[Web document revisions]
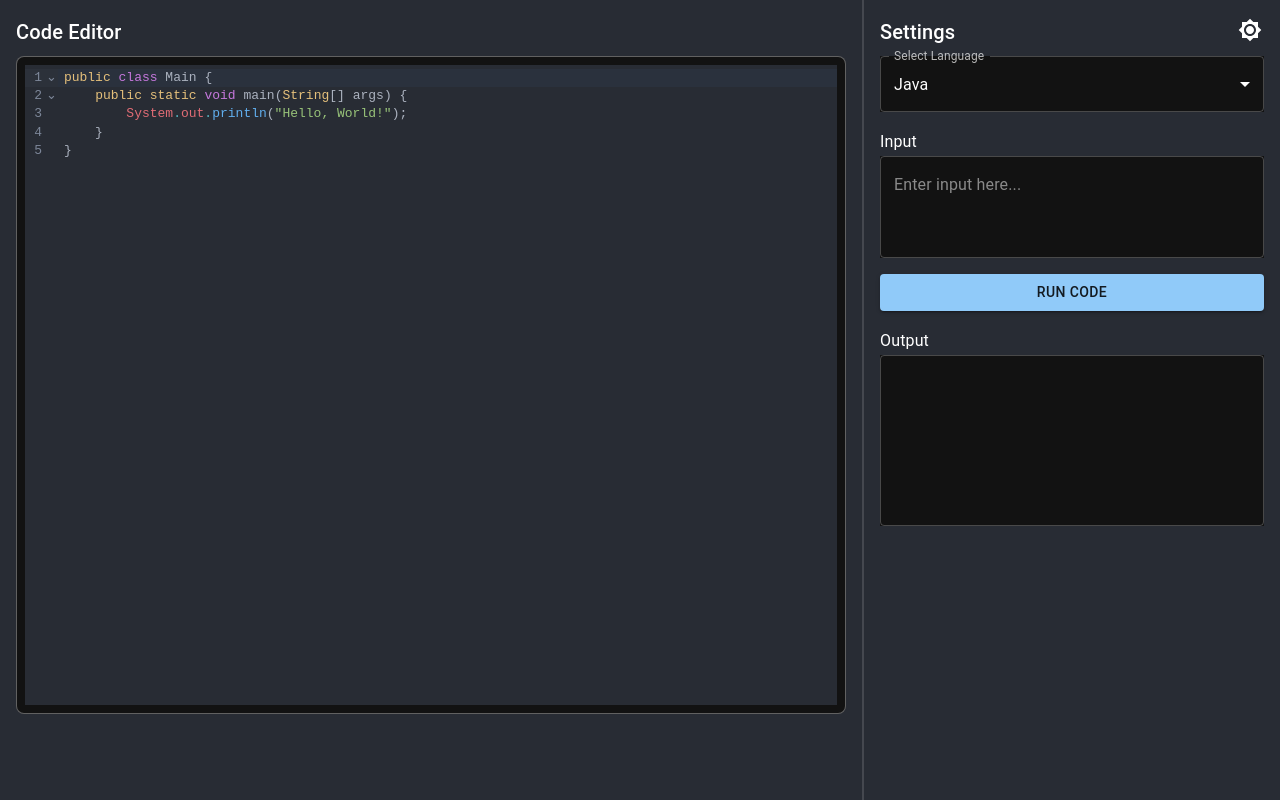
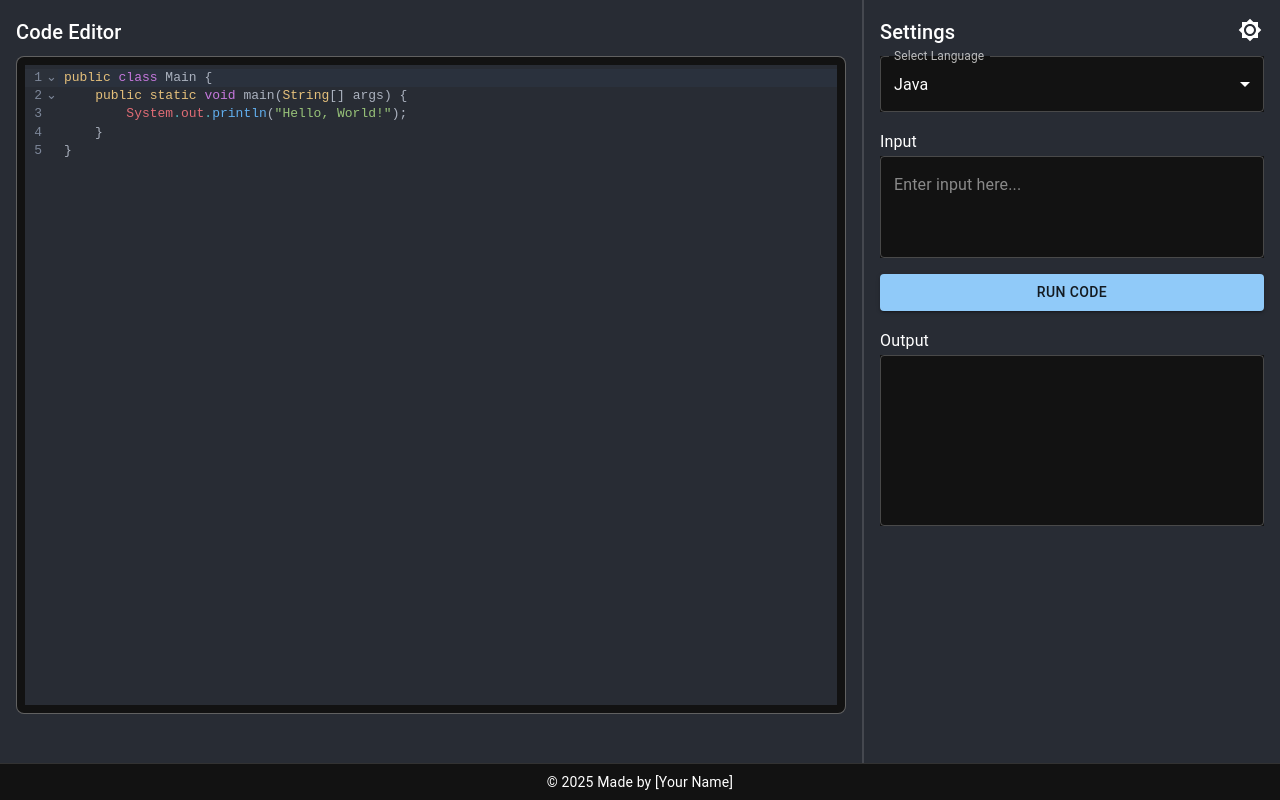
Before and after one commit to sankky07/Online-Code-Compiler, a React (Create React App) app in the folder frontend/: page / in a window 1280 px wide. Built offline with nearby package versions, Linux system fonts and the light colour scheme.

Commit message:
Editor.js

```diff
--- a/frontend/src/components/Editor.js
+++ b/frontend/src/components/Editor.js
@@ -105,11 +105,13 @@ const Editor = () => {
       <Box
         sx={{
           display: "flex",
+          flexDirection: "column",
           height: "100vh",
           bgcolor: "background.default",
           color: "text.primary",
         }}
       >
+        <Box sx={{ display: "flex", flex: 1 }}>
           {/* Left Side - Code Editor */}
           <Box sx={{ flex: 1, padding: 2 }}>
             {/* Dark Mode Toggle Button */}
@@ -210,34 +212,22 @@ const Editor = () => {
               InputProps={{ readOnly: true }}
               sx={{ bgcolor: "background.paper" }}
             />
+          </Box>
+        </Box>
 
-          {/* Error Box */}
-          {error && (
-            <Box sx={{ marginTop: 2 }}>
-              <Typography variant="subtitle1" color="error">
-                Error
+        {/* Footer Section */}
+        <Box
+          sx={{
+            textAlign: "center",
+            padding: 1,
+            bgcolor: "background.paper",
+            borderTop: "1px solid",
+            borderColor: darkMode ? "#ffffff22" : "#00000022",
+          }}
+        >
+          <Typography variant="body2">
+            © {new Date().getFullYear()} Made by [Your Name]
           </Typography>
-              <TextField
-                multiline
-                rows={3}
-                value={error}
-                fullWidth
-                InputProps={{ readOnly: true }}
-                sx={{ bgcolor: "background.paper" }}
-              />
-              <Typography variant="subtitle1" sx={{ marginTop: 1 }}>
-                Possible Fix
-              </Typography>
-              <TextField
-                multiline
-                rows={2}
-                value={errorSuggestion}
-                fullWidth
-                InputProps={{ readOnly: true }}
-                sx={{ bgcolor: "background.paper" }}
-              />
-            </Box>
-          )}
         </Box>
       </Box>
     </ThemeProvider>
```
Lines whose indentation alone changed are shown as unchanged.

| Problem |
Search the entries for the word "variant", then gather every line that has it.

| Answer to this task |
-              <Typography variant="subtitle1" color="error">
+          <Typography variant="body2">
-              <Typography variant="subtitle1" sx={{ marginTop: 1 }}>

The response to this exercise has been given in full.